What needs to be done
Your task is to copy all of the data exactly.

[Opening Dataset entries section]

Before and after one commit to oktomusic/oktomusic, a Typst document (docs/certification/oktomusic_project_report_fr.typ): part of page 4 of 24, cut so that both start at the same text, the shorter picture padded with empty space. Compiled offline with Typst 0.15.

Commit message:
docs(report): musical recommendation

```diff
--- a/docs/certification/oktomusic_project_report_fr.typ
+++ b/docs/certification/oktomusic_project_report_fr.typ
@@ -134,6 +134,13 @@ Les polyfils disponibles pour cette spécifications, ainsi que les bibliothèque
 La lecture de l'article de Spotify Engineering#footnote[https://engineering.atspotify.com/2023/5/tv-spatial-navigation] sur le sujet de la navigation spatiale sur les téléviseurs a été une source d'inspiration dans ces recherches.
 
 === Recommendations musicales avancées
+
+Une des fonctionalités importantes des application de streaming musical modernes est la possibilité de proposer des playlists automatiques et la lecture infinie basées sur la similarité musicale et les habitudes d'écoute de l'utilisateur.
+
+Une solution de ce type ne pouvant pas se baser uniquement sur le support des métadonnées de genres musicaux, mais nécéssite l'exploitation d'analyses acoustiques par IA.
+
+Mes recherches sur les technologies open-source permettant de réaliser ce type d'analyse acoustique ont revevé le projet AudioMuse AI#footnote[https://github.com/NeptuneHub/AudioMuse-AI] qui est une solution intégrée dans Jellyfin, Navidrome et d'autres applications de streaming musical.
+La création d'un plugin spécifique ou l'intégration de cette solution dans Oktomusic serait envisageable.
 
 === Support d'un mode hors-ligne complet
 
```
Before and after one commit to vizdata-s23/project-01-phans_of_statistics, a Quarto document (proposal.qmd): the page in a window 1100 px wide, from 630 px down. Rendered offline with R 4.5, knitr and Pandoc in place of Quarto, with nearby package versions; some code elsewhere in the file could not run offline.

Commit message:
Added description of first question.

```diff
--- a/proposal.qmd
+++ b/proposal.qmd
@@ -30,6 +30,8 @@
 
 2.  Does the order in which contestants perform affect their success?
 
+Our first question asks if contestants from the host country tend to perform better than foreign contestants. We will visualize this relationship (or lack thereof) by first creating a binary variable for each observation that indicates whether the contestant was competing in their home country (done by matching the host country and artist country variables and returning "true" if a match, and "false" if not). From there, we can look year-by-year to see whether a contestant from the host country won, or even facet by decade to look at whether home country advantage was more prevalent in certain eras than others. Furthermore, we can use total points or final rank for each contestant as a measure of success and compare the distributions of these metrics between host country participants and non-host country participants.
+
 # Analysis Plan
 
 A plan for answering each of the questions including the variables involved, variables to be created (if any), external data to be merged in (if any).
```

[Closing Dataset entries section]

Completed task
Before and after one commit to oktomusic/oktomusic, a Typst document (docs/certification/oktomusic_project_report_fr.typ): part of page 4 of 24, cut so that both start at the same text, the shorter picture padded with empty space. Compiled offline with Typst 0.15.

Commit message:
docs(report): musical recommendation

```diff
--- a/docs/certification/oktomusic_project_report_fr.typ
+++ b/docs/certification/oktomusic_project_report_fr.typ
@@ -134,6 +134,13 @@ Les polyfils disponibles pour cette spécifications, ainsi que les bibliothèque
 La lecture de l'article de Spotify Engineering#footnote[https://engineering.atspotify.com/2023/5/tv-spatial-navigation] sur le sujet de la navigation spatiale sur les téléviseurs a été une source d'inspiration dans ces recherches.
 
 === Recommendations musicales avancées
+
+Une des fonctionalités importantes des application de streaming musical modernes est la possibilité de proposer des playlists automatiques et la lecture infinie basées sur la similarité musicale et les habitudes d'écoute de l'utilisateur.
+
+Une solution de ce type ne pouvant pas se baser uniquement sur le support des métadonnées de genres musicaux, mais nécéssite l'exploitation d'analyses acoustiques par IA.
+
+Mes recherches sur les technologies open-source permettant de réaliser ce type d'analyse acoustique ont revevé le projet AudioMuse AI#footnote[https://github.com/NeptuneHub/AudioMuse-AI] qui est une solution intégrée dans Jellyfin, Navidrome et d'autres applications de streaming musical.
+La création d'un plugin spécifique ou l'intégration de cette solution dans Oktomusic serait envisageable.
 
 === Support d'un mode hors-ligne complet
 
```
Before and after one commit to vizdata-s23/project-01-phans_of_statistics, a Quarto document (proposal.qmd): the page in a window 1100 px wide, from 630 px down. Rendered offline with R 4.5, knitr and Pandoc in place of Quarto, with nearby package versions; some code elsewhere in the file could not run offline.

Commit message:
Added description of first question.

```diff
--- a/proposal.qmd
+++ b/proposal.qmd
@@ -30,6 +30,8 @@
 
 2.  Does the order in which contestants perform affect their success?
 
+Our first question asks if contestants from the host country tend to perform better than foreign contestants. We will visualize this relationship (or lack thereof) by first creating a binary variable for each observation that indicates whether the contestant was competing in their home country (done by matching the host country and artist country variables and returning "true" if a match, and "false" if not). From there, we can look year-by-year to see whether a contestant from the host country won, or even facet by decade to look at whether home country advantage was more prevalent in certain eras than others. Furthermore, we can use total points or final rank for each contestant as a measure of success and compare the distributions of these metrics between host country participants and non-host country participants.
+
 # Analysis Plan
 
 A plan for answering each of the questions including the variables involved, variables to be created (if any), external data to be merged in (if any).
```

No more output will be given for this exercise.